▶ Collected data entries
══════
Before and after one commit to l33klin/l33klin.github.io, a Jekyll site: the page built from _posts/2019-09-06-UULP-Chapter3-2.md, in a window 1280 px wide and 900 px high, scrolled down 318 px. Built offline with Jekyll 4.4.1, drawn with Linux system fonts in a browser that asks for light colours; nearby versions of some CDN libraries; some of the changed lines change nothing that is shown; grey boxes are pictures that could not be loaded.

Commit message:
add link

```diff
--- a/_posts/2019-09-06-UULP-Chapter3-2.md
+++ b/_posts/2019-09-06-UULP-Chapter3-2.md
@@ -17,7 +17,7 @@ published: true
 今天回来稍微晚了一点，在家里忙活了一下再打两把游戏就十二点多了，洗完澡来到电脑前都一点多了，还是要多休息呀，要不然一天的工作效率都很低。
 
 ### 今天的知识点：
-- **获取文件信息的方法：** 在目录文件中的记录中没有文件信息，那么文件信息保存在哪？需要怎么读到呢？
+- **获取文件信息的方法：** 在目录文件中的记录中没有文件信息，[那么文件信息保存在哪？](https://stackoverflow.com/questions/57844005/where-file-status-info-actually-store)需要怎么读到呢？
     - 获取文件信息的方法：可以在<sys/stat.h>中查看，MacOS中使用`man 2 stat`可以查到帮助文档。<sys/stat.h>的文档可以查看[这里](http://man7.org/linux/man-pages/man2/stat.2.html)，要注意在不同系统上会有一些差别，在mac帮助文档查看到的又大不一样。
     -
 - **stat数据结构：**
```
══════
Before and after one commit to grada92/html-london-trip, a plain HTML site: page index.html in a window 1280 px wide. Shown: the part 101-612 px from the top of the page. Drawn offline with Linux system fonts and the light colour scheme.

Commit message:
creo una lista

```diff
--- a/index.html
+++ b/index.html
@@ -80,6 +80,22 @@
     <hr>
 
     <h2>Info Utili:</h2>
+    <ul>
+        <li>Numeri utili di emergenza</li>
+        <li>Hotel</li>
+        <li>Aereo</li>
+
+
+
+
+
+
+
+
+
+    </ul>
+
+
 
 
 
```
══════
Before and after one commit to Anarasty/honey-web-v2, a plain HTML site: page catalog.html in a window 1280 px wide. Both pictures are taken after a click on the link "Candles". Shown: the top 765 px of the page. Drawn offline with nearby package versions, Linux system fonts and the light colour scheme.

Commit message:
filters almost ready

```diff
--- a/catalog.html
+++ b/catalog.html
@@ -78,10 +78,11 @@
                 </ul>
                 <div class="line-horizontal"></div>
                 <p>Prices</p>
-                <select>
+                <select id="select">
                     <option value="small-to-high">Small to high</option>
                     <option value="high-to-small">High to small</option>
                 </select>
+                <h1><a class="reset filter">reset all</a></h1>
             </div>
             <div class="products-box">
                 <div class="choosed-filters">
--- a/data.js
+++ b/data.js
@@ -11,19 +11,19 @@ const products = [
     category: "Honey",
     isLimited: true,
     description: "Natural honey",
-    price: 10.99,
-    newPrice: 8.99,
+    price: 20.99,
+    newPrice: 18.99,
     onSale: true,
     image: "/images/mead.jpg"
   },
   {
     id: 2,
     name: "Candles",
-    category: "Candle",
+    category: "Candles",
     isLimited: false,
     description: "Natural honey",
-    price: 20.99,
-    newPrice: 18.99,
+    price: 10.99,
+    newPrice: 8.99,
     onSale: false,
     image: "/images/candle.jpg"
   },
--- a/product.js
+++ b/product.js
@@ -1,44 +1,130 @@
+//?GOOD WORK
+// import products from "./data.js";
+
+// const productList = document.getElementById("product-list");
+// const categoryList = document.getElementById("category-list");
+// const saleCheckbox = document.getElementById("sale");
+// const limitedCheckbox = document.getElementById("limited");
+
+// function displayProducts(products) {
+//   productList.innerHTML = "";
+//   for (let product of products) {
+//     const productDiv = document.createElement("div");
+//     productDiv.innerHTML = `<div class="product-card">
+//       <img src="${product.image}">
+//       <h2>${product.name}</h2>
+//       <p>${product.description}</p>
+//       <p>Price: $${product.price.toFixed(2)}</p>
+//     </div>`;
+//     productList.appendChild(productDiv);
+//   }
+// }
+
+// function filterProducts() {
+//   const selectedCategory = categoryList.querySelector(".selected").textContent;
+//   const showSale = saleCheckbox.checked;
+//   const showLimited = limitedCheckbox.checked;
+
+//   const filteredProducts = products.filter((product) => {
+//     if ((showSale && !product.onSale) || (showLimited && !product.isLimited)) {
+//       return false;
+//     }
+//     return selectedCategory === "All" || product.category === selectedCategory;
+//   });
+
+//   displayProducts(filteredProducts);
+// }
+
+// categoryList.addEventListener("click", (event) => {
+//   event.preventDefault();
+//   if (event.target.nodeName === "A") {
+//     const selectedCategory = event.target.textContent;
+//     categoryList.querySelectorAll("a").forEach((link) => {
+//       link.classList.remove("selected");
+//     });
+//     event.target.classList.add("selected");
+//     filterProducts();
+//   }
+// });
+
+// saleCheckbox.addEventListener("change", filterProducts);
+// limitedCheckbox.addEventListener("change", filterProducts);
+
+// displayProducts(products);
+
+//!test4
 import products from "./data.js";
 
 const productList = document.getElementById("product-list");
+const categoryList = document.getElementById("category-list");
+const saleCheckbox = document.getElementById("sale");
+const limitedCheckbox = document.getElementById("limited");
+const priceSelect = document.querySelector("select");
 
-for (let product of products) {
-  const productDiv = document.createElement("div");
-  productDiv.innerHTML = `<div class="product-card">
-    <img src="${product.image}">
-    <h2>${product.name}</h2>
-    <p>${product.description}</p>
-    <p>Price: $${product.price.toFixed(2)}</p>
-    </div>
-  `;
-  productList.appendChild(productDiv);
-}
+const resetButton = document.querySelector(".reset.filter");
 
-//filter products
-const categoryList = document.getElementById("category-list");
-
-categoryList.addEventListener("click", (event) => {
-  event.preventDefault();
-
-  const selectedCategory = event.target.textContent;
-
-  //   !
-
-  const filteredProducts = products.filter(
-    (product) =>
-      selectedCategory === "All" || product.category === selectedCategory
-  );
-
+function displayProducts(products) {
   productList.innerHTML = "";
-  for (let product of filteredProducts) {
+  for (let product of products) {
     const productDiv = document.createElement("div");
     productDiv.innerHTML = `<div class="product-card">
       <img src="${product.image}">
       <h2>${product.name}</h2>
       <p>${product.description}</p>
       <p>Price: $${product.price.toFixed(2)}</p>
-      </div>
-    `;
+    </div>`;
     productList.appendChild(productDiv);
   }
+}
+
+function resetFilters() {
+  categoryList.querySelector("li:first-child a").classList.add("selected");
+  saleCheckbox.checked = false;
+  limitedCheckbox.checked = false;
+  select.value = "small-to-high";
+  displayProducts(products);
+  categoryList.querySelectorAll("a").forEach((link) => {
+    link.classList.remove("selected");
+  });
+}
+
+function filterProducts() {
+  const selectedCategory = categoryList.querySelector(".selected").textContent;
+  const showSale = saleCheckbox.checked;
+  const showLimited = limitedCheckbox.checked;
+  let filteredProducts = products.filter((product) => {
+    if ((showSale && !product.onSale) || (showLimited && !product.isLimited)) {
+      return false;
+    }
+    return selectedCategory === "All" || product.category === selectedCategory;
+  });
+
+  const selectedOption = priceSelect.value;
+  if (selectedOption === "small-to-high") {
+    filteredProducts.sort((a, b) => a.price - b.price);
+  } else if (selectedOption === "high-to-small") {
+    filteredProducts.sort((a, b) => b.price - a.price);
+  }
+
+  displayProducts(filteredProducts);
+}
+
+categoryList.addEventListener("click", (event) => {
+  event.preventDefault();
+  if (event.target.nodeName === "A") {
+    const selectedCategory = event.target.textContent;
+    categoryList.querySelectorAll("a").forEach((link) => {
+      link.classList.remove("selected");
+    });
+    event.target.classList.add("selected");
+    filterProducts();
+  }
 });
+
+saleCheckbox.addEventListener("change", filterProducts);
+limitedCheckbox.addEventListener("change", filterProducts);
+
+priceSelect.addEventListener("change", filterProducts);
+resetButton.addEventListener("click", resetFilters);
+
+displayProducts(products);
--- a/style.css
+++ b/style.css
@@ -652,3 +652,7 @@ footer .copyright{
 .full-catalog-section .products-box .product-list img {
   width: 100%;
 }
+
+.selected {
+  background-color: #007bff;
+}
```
══════
▶ Problem
Among the lines above, the ones holding the word "filteredProducts" must be counted; only that count is to be given.

▶ Task response
8